## RECORDS FOR PROCESSING:
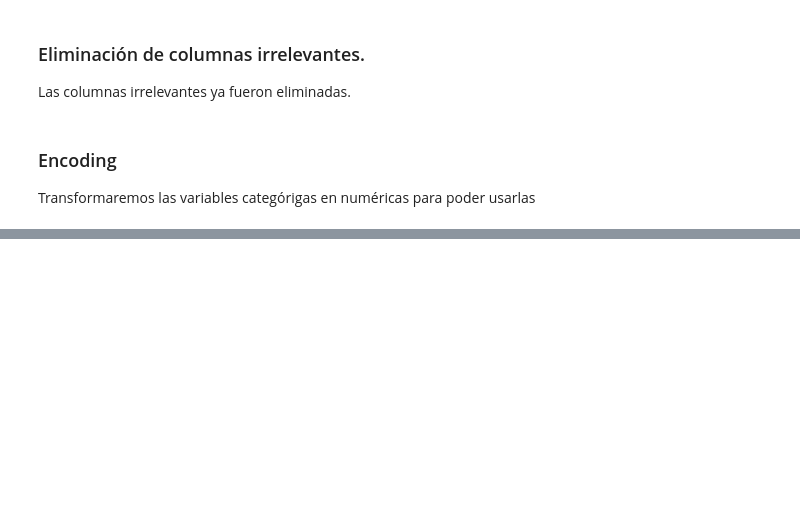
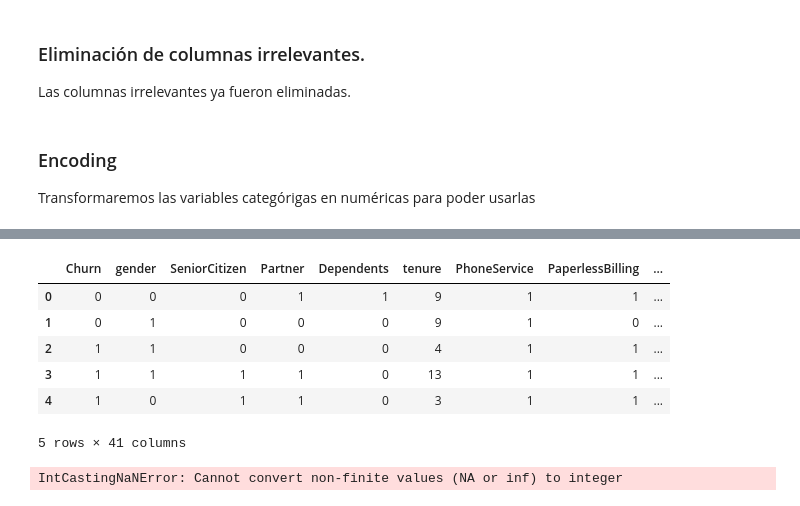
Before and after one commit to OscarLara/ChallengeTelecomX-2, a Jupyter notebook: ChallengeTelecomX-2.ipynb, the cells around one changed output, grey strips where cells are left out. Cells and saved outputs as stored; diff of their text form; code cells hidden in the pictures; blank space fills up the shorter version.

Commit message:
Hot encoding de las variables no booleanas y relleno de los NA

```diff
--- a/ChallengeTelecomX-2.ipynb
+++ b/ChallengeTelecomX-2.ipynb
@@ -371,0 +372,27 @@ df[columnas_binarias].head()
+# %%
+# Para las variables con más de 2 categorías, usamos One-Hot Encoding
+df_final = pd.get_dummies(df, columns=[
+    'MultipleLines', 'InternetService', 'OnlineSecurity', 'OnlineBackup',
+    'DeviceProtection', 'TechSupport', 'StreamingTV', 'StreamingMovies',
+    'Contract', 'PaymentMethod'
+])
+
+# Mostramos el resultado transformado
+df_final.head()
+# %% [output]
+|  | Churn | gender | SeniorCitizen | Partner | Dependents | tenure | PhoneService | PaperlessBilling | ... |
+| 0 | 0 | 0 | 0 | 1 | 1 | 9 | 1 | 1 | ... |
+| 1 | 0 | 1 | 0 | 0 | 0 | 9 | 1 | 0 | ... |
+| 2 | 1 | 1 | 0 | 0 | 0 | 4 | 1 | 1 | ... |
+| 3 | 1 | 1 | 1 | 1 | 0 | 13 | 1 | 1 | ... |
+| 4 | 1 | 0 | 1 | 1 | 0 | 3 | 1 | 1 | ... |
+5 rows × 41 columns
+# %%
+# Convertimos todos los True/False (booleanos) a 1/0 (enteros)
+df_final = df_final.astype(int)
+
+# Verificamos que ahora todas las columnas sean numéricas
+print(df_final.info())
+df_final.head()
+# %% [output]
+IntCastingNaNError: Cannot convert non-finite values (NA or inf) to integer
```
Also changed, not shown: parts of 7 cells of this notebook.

--

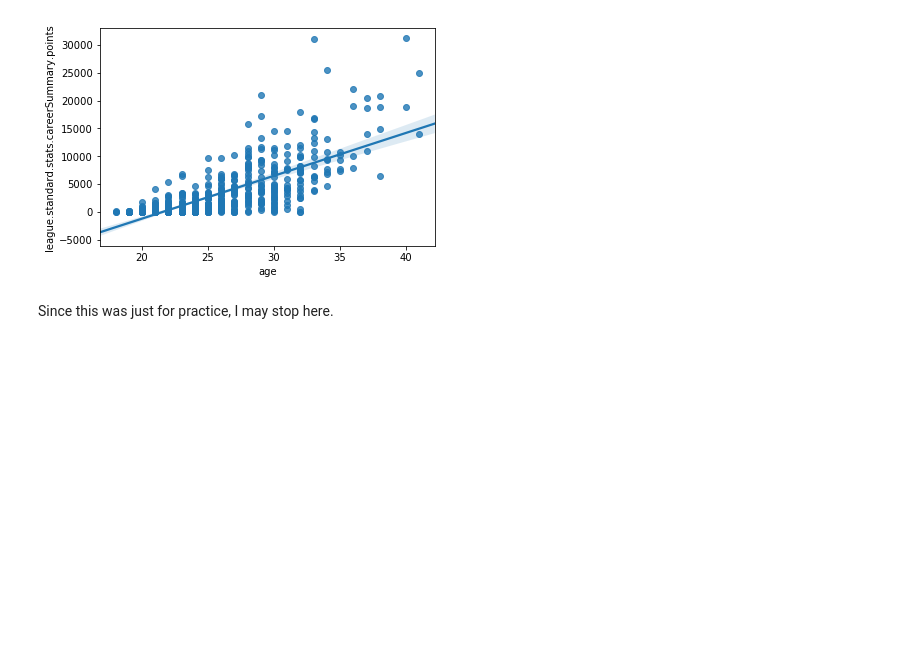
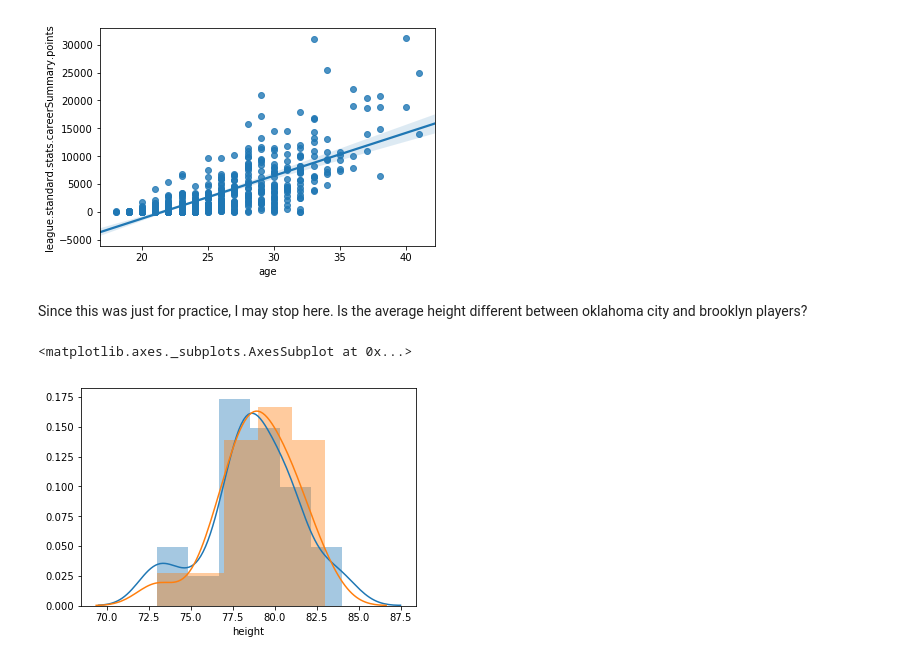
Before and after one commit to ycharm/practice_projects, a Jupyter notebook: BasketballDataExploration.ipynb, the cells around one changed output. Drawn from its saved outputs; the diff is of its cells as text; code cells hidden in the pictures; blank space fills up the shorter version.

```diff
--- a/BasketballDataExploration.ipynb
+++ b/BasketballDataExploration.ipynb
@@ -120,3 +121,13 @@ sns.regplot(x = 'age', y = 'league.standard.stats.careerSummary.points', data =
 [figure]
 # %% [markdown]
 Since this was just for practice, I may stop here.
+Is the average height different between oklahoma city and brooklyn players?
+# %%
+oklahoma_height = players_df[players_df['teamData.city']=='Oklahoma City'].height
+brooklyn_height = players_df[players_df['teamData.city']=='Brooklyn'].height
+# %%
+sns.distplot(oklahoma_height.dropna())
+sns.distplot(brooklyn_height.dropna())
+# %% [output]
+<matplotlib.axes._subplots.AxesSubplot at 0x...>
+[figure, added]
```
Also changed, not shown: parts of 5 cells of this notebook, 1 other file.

---

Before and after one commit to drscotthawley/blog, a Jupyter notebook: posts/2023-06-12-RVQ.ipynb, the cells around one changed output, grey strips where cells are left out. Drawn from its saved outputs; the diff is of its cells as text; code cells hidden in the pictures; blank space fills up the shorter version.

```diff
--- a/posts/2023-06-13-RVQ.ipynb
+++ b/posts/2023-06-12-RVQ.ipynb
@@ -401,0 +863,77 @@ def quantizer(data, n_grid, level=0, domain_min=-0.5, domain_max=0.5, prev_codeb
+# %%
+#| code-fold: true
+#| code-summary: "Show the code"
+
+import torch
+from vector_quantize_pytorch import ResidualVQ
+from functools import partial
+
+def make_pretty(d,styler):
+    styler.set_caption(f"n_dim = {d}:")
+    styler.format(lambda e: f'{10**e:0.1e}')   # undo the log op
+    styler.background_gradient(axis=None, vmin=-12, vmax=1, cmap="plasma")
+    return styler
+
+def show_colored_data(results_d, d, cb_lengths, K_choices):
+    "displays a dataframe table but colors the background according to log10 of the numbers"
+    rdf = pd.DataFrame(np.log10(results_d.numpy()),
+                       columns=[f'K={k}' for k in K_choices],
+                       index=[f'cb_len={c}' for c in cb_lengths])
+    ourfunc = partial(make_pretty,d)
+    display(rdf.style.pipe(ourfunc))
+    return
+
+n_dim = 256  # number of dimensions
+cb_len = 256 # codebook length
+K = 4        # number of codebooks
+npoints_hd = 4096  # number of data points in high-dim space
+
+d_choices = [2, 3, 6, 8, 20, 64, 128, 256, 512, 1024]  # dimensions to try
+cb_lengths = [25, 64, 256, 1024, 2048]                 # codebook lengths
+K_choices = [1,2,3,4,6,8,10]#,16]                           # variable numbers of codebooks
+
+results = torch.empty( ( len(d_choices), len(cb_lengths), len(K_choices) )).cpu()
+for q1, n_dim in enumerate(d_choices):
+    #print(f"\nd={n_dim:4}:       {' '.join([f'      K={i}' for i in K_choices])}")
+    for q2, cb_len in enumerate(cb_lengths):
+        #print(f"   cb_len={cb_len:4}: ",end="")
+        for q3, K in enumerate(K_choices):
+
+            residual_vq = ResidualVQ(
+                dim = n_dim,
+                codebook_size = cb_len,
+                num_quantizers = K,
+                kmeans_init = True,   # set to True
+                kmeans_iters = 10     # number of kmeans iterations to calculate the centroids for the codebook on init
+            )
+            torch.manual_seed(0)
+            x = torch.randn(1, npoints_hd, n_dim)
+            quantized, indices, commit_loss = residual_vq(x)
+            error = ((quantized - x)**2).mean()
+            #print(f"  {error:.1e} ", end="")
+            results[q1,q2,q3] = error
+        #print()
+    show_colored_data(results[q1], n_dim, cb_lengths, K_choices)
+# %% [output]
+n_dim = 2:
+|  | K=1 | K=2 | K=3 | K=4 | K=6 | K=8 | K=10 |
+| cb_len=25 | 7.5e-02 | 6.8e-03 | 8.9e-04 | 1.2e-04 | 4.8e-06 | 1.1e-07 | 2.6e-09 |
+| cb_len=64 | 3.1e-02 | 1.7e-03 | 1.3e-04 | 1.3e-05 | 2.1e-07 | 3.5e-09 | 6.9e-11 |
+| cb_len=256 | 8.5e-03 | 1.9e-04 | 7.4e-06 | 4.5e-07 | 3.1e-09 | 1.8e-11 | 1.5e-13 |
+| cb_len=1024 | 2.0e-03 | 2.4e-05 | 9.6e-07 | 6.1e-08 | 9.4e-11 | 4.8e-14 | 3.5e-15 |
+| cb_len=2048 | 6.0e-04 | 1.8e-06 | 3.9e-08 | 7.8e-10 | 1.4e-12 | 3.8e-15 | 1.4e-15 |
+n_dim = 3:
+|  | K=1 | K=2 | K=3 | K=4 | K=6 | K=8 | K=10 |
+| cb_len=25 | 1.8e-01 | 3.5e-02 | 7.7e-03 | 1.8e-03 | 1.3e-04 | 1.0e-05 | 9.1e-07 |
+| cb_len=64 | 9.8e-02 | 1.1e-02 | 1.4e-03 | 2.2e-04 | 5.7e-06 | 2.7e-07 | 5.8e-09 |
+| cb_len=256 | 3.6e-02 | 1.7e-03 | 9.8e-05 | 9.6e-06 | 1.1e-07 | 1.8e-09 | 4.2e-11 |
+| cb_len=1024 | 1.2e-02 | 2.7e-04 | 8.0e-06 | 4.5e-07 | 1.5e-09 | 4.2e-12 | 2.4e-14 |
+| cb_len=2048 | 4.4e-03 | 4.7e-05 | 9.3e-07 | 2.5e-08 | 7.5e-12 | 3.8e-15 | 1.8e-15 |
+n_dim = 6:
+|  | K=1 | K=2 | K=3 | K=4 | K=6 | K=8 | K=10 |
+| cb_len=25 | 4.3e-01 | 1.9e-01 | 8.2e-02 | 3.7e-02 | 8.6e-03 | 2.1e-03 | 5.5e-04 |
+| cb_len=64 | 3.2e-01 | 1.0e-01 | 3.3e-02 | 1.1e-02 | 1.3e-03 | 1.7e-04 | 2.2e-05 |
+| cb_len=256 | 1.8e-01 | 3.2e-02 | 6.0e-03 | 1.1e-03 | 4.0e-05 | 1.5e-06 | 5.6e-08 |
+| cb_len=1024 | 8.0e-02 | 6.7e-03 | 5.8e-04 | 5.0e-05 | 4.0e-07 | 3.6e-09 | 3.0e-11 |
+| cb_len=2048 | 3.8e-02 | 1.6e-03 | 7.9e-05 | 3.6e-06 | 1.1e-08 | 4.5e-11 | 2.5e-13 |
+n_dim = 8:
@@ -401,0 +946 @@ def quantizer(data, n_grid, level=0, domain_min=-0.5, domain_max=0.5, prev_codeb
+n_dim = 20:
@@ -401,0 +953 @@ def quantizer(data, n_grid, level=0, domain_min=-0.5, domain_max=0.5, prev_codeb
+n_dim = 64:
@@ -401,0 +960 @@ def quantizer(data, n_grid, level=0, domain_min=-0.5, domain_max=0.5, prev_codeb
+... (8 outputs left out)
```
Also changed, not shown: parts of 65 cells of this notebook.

## EXERCISE:
Show each line of the material where the word "enumerate" occurs.

## FINISHED EXERCISE:
+for q1, n_dim in enumerate(d_choices):
+    for q2, cb_len in enumerate(cb_lengths):
+        for q3, K in enumerate(K_choices):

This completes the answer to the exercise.